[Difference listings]
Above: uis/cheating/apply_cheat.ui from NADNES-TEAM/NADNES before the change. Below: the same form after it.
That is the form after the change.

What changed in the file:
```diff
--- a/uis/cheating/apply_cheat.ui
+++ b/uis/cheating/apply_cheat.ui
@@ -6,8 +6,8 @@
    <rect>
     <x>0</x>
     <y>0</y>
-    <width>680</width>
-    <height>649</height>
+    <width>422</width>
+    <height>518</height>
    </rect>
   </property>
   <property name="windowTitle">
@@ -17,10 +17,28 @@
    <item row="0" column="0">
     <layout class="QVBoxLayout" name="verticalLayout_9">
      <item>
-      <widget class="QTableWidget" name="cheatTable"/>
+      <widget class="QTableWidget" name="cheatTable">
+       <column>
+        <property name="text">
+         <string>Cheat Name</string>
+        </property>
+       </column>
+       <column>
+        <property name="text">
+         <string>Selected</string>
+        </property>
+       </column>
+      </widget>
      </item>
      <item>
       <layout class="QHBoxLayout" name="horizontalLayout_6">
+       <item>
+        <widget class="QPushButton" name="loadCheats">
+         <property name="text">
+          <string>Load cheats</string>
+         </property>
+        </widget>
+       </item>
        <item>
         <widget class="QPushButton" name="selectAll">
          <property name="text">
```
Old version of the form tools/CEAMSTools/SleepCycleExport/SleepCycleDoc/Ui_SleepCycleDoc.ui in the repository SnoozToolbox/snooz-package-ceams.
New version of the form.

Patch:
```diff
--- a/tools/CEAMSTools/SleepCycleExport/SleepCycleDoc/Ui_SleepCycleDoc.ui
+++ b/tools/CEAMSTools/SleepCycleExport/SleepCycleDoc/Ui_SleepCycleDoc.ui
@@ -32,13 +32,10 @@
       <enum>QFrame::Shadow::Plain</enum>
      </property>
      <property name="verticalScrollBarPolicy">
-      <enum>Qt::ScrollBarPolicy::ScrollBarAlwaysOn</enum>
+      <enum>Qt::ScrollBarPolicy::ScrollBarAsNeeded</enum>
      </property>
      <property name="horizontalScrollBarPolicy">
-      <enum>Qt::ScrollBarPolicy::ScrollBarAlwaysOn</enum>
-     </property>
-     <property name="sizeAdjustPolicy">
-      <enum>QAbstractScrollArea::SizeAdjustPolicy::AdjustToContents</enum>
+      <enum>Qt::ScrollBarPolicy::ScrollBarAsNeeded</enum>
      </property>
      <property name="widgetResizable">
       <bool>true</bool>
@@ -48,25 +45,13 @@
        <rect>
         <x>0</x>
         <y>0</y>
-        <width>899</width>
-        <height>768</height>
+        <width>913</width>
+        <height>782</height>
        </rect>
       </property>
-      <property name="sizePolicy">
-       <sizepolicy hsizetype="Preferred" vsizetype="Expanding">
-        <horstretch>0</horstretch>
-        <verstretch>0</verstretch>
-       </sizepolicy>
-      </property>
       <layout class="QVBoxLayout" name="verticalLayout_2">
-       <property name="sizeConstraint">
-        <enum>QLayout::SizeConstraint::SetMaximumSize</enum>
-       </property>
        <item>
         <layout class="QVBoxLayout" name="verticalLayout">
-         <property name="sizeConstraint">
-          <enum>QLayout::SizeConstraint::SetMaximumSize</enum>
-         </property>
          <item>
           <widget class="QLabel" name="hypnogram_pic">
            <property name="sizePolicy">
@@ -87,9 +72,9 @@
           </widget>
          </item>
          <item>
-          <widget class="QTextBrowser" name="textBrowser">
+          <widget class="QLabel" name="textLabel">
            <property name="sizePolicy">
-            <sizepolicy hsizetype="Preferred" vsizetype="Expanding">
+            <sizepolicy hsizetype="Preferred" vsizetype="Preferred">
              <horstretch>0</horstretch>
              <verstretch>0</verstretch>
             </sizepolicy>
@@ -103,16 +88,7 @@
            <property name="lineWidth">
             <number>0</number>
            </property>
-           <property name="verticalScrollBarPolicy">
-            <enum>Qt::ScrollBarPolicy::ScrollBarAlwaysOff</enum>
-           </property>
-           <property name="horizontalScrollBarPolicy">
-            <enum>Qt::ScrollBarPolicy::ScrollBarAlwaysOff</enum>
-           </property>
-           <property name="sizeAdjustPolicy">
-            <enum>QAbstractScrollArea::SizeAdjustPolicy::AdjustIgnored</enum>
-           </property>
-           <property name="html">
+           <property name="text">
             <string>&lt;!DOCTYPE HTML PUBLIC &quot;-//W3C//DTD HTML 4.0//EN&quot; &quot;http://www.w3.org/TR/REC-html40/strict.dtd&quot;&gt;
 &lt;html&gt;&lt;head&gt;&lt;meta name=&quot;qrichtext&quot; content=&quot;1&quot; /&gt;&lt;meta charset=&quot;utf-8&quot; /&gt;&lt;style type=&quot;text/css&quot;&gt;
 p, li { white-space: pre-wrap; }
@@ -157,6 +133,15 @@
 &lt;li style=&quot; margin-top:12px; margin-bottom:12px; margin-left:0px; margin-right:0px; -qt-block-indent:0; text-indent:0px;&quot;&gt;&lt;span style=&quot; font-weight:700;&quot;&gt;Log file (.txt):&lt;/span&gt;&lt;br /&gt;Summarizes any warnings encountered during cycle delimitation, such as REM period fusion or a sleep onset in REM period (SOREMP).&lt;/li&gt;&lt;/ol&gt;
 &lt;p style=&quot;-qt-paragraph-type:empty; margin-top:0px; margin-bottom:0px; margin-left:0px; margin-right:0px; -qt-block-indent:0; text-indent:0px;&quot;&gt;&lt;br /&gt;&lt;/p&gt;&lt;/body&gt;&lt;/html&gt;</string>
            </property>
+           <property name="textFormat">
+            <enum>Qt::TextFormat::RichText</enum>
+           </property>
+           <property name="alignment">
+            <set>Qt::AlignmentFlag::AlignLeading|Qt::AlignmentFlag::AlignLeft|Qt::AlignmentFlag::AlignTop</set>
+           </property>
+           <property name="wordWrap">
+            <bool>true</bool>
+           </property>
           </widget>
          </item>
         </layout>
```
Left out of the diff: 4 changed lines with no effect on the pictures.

__Task statement__. Every line of the data above that includes "height" should be listed.

__Task answer__.
-    <height>649</height>
+    <height>518</height>
-        <height>768</height>
+        <height>782</height>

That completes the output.